The poet now looks forth beyond the domain of Israel, and describes the effects of Jahve's deed of judgment and deliverance in the Gentile world. The language of Psalm 68:29 is addressed to Israel, or rather to its king (Psalm 86:16; Psalm 110:2): God, to whom everything is subject, has given Israel עז, victory and power over the world. Out of the consciousness that He alone can preserve Israel upon this height of power upon which it is placed, who has placed it thereon, grows the prayer: establish (עוּזּה with וּ for ŭ, as is frequently the case, and with the accent on the ultima on account of the following Aleph, vid., on Psalm 6:5), Elohim, that which Thou hast wrought for us; עזז, roborare, as in Proverbs 8:28; Ecclesiastes 7:19, lxx δυνάμωσον, Symmachus ἐνίσχυσον. It might also be interpreted: show Thyself powerful (cf. רוּמה, 21:14), Thou who (Isaiah 42:24) hast wrought for us (פּעל as in Isaiah 43:13, with ל, like עשׂה ל, Isaiah 64:3); but in the other way of taking it the prayer attaches itself more sequentially to what precedes, and Psalm 62:12 shows that זוּ can also represent the neuter. Hitzig has a still different rendering: the powerful divine help, which Thou hast given us; but although - instead of -ת in the stat. construct. is Ephraimitish style (vid., on Psalm 45:5), yet עוּזּה for עז is an unknown word, and the expression "from Thy temple," which is manifestly addressed to Elohim, shows that פּעלתּ is not the language of address to the king (according to Hitzig, to Jehoshaphat). The language of prayerful address is retained in Psalm 68:30. From the words מהיכלך על ירושׁלם there is nothing to be transported to Psalm 68:29 (Hupfeld); for Psalm 68:30 would thereby become stunted. The words together are the statement of the starting-point of the oblations belonging to יובילוּ: starting from Thy temple, which soars aloft over Jerusalem, may kings bring Thee, who sittest enthroned there in the Holy of holies, tributary gifts (שׁי as in Psalm 76:12; Psalm 18:7). In this connection (of prayer) it is the expression of the desire that the Temple may become the zenith or cynosure, and Jerusalem the metropolis, of the world. In this passage, where it introduces the seat of religious worship, the taking of מן as expressing the primary cause, "because or on account of Thy Temple" (Ewald), is not to be entertained.

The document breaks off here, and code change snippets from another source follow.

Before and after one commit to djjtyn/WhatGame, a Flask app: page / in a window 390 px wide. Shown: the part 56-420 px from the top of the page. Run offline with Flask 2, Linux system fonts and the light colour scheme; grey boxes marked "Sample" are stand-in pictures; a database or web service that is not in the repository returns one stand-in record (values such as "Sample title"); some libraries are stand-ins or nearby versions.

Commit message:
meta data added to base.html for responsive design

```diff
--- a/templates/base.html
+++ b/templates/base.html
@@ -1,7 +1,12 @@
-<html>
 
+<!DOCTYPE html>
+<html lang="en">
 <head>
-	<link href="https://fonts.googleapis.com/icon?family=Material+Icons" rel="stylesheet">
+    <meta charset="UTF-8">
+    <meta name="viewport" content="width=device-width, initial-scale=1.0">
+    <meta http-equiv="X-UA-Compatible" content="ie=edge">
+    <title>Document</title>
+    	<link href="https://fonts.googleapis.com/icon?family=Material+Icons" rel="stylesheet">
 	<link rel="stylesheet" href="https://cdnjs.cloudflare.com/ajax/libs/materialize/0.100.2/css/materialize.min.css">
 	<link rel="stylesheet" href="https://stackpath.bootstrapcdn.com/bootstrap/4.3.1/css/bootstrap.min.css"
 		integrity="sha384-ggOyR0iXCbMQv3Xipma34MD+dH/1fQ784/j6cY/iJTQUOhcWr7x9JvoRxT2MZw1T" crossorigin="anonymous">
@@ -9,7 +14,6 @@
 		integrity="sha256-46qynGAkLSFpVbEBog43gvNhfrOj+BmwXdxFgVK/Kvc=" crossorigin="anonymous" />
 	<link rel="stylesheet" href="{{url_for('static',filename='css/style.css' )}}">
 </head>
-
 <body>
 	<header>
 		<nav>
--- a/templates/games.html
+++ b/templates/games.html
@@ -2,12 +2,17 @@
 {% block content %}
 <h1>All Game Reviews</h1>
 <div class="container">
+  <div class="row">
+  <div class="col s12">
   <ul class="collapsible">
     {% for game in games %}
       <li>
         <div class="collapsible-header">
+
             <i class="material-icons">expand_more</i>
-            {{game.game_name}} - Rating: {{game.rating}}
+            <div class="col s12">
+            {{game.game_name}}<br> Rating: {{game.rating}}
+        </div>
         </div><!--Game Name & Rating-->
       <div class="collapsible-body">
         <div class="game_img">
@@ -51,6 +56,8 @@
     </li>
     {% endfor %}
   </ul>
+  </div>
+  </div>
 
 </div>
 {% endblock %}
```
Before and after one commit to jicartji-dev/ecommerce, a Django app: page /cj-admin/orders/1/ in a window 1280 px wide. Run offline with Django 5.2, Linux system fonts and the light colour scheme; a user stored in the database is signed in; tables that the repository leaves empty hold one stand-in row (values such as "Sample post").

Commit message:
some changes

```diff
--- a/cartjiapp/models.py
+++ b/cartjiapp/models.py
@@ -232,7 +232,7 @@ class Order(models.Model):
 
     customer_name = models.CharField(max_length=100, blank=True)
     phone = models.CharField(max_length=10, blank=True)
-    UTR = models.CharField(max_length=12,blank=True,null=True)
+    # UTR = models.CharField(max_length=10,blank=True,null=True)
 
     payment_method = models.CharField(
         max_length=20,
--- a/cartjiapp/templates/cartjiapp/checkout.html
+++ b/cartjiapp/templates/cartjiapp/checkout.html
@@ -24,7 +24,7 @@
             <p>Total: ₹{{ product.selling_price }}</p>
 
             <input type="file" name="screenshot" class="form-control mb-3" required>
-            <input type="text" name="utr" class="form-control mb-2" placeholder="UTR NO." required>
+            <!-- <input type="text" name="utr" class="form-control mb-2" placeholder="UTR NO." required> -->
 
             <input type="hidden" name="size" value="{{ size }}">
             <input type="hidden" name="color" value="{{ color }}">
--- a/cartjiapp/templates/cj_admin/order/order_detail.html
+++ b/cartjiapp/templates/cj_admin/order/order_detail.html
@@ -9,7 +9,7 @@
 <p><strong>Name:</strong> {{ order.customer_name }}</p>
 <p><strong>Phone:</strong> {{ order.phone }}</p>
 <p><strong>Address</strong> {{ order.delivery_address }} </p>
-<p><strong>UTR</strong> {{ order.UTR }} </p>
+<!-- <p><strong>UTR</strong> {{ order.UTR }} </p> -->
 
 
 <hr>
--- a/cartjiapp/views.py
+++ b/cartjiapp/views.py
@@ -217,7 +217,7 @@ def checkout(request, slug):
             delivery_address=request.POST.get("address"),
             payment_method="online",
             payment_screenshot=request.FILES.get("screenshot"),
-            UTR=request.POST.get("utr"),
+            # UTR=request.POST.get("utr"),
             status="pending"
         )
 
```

In Psalm 68:31 follows a summons, which in this instance is only the form in which the prediction clothes itself. The "beast of the reed" is not the lion, of which sojourn among the reeds is not a characteristic (although it makes its home inter arundineta Mesopotamiae, Ammianus, Psalm 18:7, and in the thickets of the Jordan, Jeremiah 49:19; Jeremiah 50:44; Zechariah 11:3). The reed is in itself an emblem of Egypt (Isaiah 36:6, cf. Psalm 19:6), and it is therefore either the crocodile, the usual emblem of Pharaoh and of the power of Egypt (Ezekiel 29:3, cf. Psalm 74:13.) that is meant, or even the hippopotamus (Egyptian p-ehe-môut), which also symbolizes Egypt in Isaiah 30:6 (which see), and according to Job 40:21 is more appropriately than the crocodile (התנין אשׁר בּיּם, Isaiah 27:1) called היּת קנה. Egypt appears here as the greatest and most dreaded worldly power. Elohim is to check the haughty ones who exalt themselves over Israel and Israel's God. אבּירים, strong ones, are bulls (Psalm 22:13) as an emblem of the kings; and עגלי explains itself by the genit. epexeg. עמּים .gexep: together with (Beth of the accompaniment as in Psalm 68:31, Psalm 66:13, and beside the plur. humanus, Jeremiah 41:15) the calves, viz., the peoples, over whom those bulls rule. With the one emblem of Egypt is combined the idea of defiant self-confidence, and with the other the idea of comfortable security (vid., Jeremiah 46:20.). That which is brought prominently forward as the consequence of the menace is moulded in keeping with these emblems. מתרפּס, which has been explained by Flaminius substantially correctly: ut supplex veniat, is intended to be taken as a part. fut. (according to the Arabic grammar, ḥâl muqaddar, lit., a predisposed condition). It thus comprehensively in the singular (like עבר in Psalm 8:9) with one stroke depicts thoroughly humbled pride; for רפס (cf. רמס) signifies to stamp, pound, or trample, to knock down, and the Hithpa. either to behave as a trampling one, Proverbs 6:3, or to trample upon one's self, i.e., to cast one's self violently upon the ground. Others explain it as conculcandum se praebere; but such a meaning cannot be shown to exist in the sphere of the Hebrew Hithpael; moreover this "suffering one's self to be trampled upon" does not so well suit the words, which require a more active sense, viz., בּרצּי־כסףcep, in which is expressed the idea that the riches which the Gentiles have hitherto employed in the service of God-opposed worldliness, are no offered to the God of Israel by those who both in outward circumstances and in heart are vanquished (cf. Isaiah 60; 9). רץ־כּסף (from רצץ, confringere) is a piece of uncoined silver, a bar, wedge, or ingot of silver. In בּזּר there is a wide leap from the call גּער to the language of description. This rapid change is also to be found in other instances, and more especially in this dithyrambic Psalm we may readily give up any idea of a change in the pointing, as בּזּר or בּזּר (lxx διασκόρπισον); בּזּר, as it stands, cannot be imperative (Hitzig), for the final vowel essential to the imperat. Piel is wanting. God hath scattered the peoples delighting in war; war is therefore at an end, and the peace of the world is realized.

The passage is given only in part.